Happy Homemaker UK said...

@ Glenda: No, no one famous on our tour ;)

Barbara said...

I would also need for them to tell me when we saw someone famous. It sounds like a fun tour!

barefoot mama said...

Sounds like fun and glad you're back:)))

lizzybradbury said...

Haha! I loved the last line and I definitely think that could be a possibility with an English audience!!!

What a great thing, I didn't realise you could tour the television studios - Is it open to everyone or did you know someone important?

Loved the history of the BBC.

Lizzy x

flowers on my table said...

Great post Laura. Amazing about the mickey mouse story! And I think it is a good thing that it is not going to be so Londoncentic in future.Love Linda x

Happy Homemaker UK said...

Ha! I wish I knew someone at the top :) The tour is open to the public: http://www.bbc.co.uk/showsandtours/tours/

Buttercup and Bee said...

just wanted to stop by and wish you a happy new year, looking forward to reading your fab blog again this year
Buttercup and bee

GirlSprout said...

My dad used to be a translator for the BBC and I have two aunts who live in London who are obsessed with the BBC news. I would be willing to be for the license. It's a lot cheaper than cable.

Happy Homemaker UK said...

Actually we do have to pay for cable too :)

Happy Homemaker UK said...

Happy New Year to you too :)

Happy Homemaker UK said...

Thanks! Me too :)

Happy Homemaker UK said...

It really was! Fun and different

Happy Homemaker UK said...

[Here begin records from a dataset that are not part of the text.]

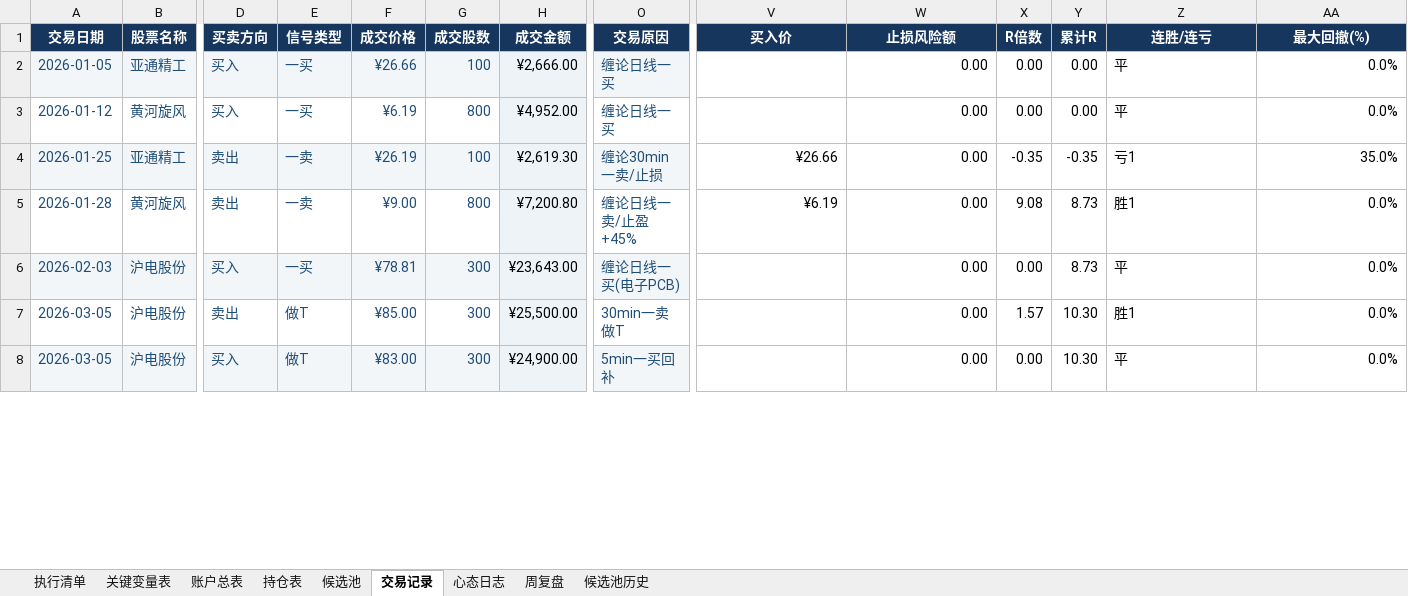
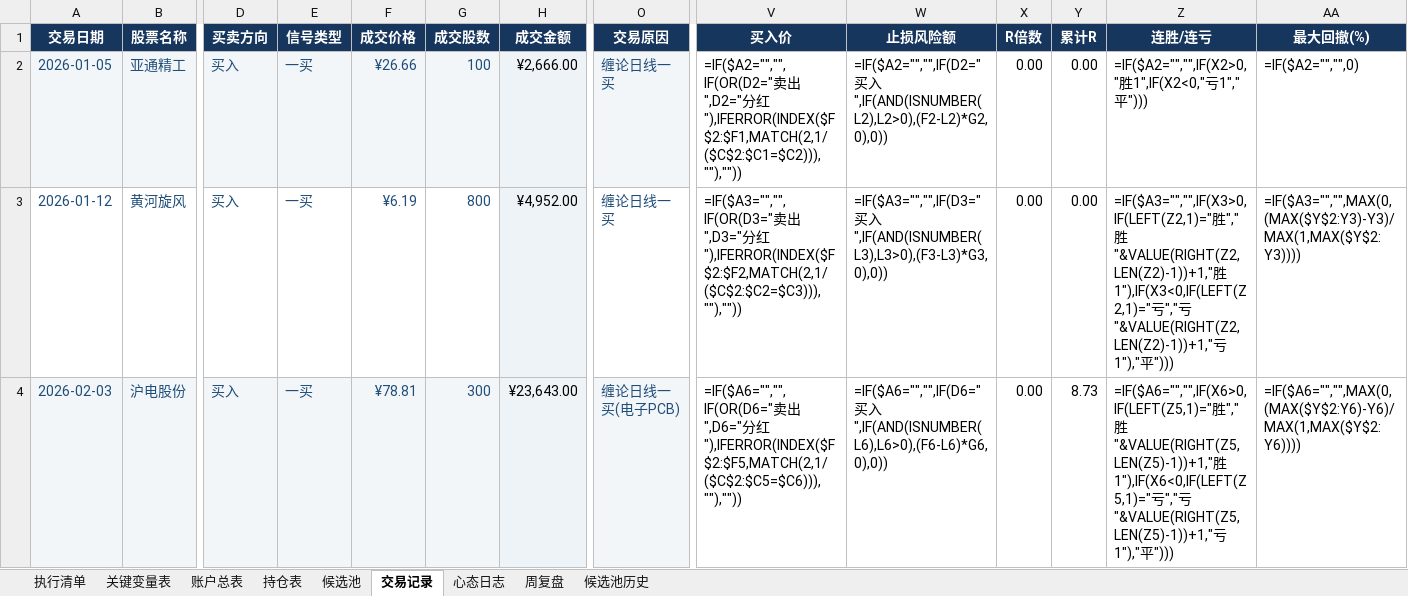
Before and after one commit to soros7788/TradingAgents-CN, an Excel workbook: scripts/chanlun-workflow/trade-workbook.xlsx, sheet 交易记录, drawn as a sheet; only a part is shown, gaps mark what is left out; values as stored, in another font and other column widths than the file's, no borders; formulas without a stored value are shown as written; charts and pictures and conditional formats not drawn; removed rows and columns are numbered as before the commit, all else as after; rows hold the shown columns only; the diff covers the shown part only; the diff names each change by its address in the sheet, - before the commit and + after, or states it on an @@ line.

```diff
--- a/scripts/chanlun-workflow/trade-workbook.xlsx (sheet 交易记录)
+++ b/scripts/chanlun-workflow/trade-workbook.xlsx (sheet 交易记录)
-V2 (买入价): (empty)
+V2 (买入价): =IF($A2="","",IF(OR(D2="卖出",D2="分红"),IFERROR(INDEX($F$2:$F1,MATCH(2,1/($C$2:$C1=$C2))),""),""))
-W2 (止损风险额): 0.00
+W2 (止损风险额): =IF($A2="","",IF(D2="买入",IF(AND(ISNUMBER(L2),L2>0),(F2-L2)*G2,0),0))
-Z2 (连胜/连亏): 平
+Z2 (连胜/连亏): =IF($A2="","",IF(X2>0,"胜1",IF(X2<0,"亏1","平")))
-AA2 (最大回撤(%)): 0.0%
+AA2 (最大回撤(%)): =IF($A2="","",0)
-V3 (买入价): (empty)
+V3 (买入价): =IF($A3="","",IF(OR(D3="卖出",D3="分红"),IFERROR(INDEX($F$2:$F2,MATCH(2,1/($C$2:$C2=$C3))),""),""))
-W3 (止损风险额): 0.00
+W3 (止损风险额): =IF($A3="","",IF(D3="买入",IF(AND(ISNUMBER(L3),L3>0),(F3-L3)*G3,0),0))
-Z3 (连胜/连亏): 平
+Z3 (连胜/连亏): =IF($A3="","",IF(X3>0,IF(LEFT(Z2,1)="胜","胜"&VALUE(RIGHT(Z2,LEN(Z2)-1))+1,"胜1"),IF(X3<0,IF(LEFT(Z2,1)="亏","亏"&VALUE(RIGHT(Z2,LEN(Z2)-1))+1,"亏1"),"平")))
-AA3 (最大回撤(%)): 0.0%
+AA3 (最大回撤(%)): =IF($A3="","",MAX(0,(MAX($Y$2:Y3)-Y3)/MAX(1,MAX($Y$2:Y3))))
-row 4: 2026-01-25 | 亚通精工 | 卖出 | 一卖 | ¥26.19 | 100 | ¥2,619.30 | 缠论30min一卖/止损 | ¥26.66 | 0.00 | -0.35 | -0.35 | 亏1 | 35.0%
-row 5: 2026-01-28 | 黄河旋风 | 卖出 | 一卖 | ¥9.00 | 800 | ¥7,200.80 | 缠论日线一卖/止盈+45% | ¥6.19 | 0.00 | 9.08 | 8.73 | 胜1 | 0.0%
-V4 (买入价): (empty)
+V4 (买入价): =IF($A6="","",IF(OR(D6="卖出",D6="分红"),IFERROR(INDEX($F$2:$F5,MATCH(2,1/($C$2:$C5=$C6))),""),""))
-W4 (止损风险额): 0.00
+W4 (止损风险额): =IF($A6="","",IF(D6="买入",IF(AND(ISNUMBER(L6),L6>0),(F6-L6)*G6,0),0))
-Z4 (连胜/连亏): 平
+Z4 (连胜/连亏): =IF($A6="","",IF(X6>0,IF(LEFT(Z5,1)="胜","胜"&VALUE(RIGHT(Z5,LEN(Z5)-1))+1,"胜1"),IF(X6<0,IF(LEFT(Z5,1)="亏","亏"&VALUE(RIGHT(Z5,LEN(Z5)-1))+1,"亏1"),"平")))
-AA4 (最大回撤(%)): 0.0%
+AA4 (最大回撤(%)): =IF($A6="","",MAX(0,(MAX($Y$2:Y6)-Y6)/MAX(1,MAX($Y$2:Y6))))
-row 7: 2026-03-05 | 沪电股份 | 卖出 | 做T | ¥85.00 | 300 | ¥25,500.00 | 30min一卖做T |  | 0.00 | 1.57 | 10.30 | 胜1 | 0.0%
-row 8: 2026-03-05 | 沪电股份 | 买入 | 做T | ¥83.00 | 300 | ¥24,900.00 | 5min一买回补 |  | 0.00 | 0.00 | 10.30 | 平 | 0.0%
```
Also changed, not shown: 3 added rows, 201 removed rows and 21 edited cells elsewhere in this sheet, sheet 账户总表, sheet 持仓表, sheet 候选池, sheet 候选池历史, sheet 心态日志, sheet 周复盘, 1 more sheet, formulas that keep their value, charts or pictures, 37 other files.
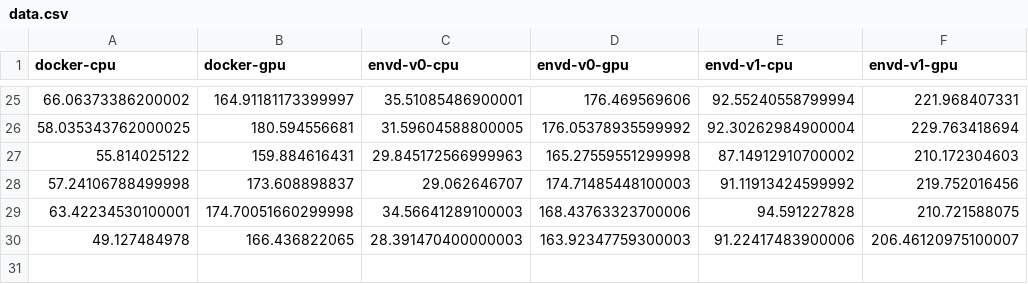
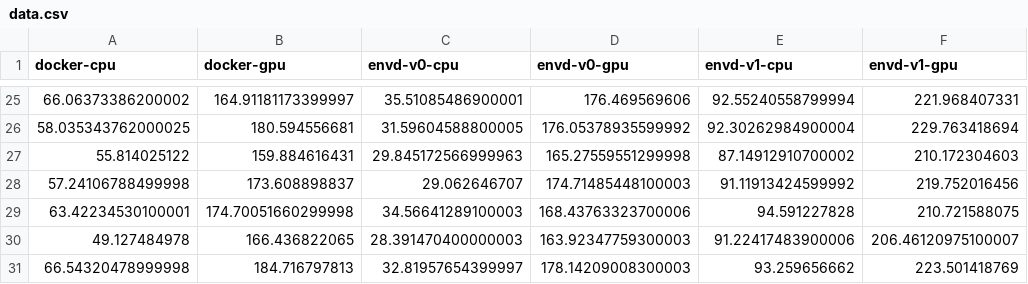
Before and after one commit to kemingy/envd-nightly, a CSV file: data.csv, drawn as a sheet; only a part is shown, gaps mark what is left out.

Commit message:
CI: update benchmark data and image
Signed-off-by: github-actions-bot <github-actions-bot@users.noreply.github.com>

```diff
--- a/data.csv
+++ b/data.csv
@@ -30 +30,2 @@ docker-cpu,docker-gpu,envd-v0-cpu,envd-v0-gpu,envd-v1-cpu,envd-v1-gpu
 49.127484978,166.436822065,28.391470400000003,163.92347759300003,91.22417483900006,206.46120975100007
+66.54320478999998,184.716797813,32.81957654399997,178.14209008300003,93.259656662,223.501418769
```
Also changed, not shown: 1 other file.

That was a really cool part of the tour too!

Privet and Holly said...

Loved all this great info....
I really enjoy so many great
BBC productions via PBS and
also listen to many of the BBC
stations via my internet radio.
Makes me feel like I'm there.
How fun that you met Robyne!

xx Suzanne

speakers4u said...

One day I will visit London. One Day!

Weird Funny News

Susan Kane said...

I love the thought that the BBC would pick up with the Mickey Mouse cartoon right where they left off. It says so much about the resilient English.

RachelM said...

I love the BBC. Whenever we've been in England, it's always a favorite thing of mine to see what's on both the TV and the radio...gives an extra little glimpse into things. :) I'm so glad to know about the tour...will have to check it out next time we're in England!

Zosia said...

We don't have a TV set at home by choice (in Poland) as there is nothing to watch on Polish TV these days. I LOVE BBC. I think it is A GOLDEN STANDARD in broadcasting both TV and radio. Hight standards, quality programmning, outstanding comedy shows (pee your pants funny comedy shows), very inventive and innovative, high journalistic standards. A public broadcaster of a stature that other countries should follow. I listen to some of their radio programming on the internet. One of my favourites is the comedy show "Just a Minute". Thanks for this post.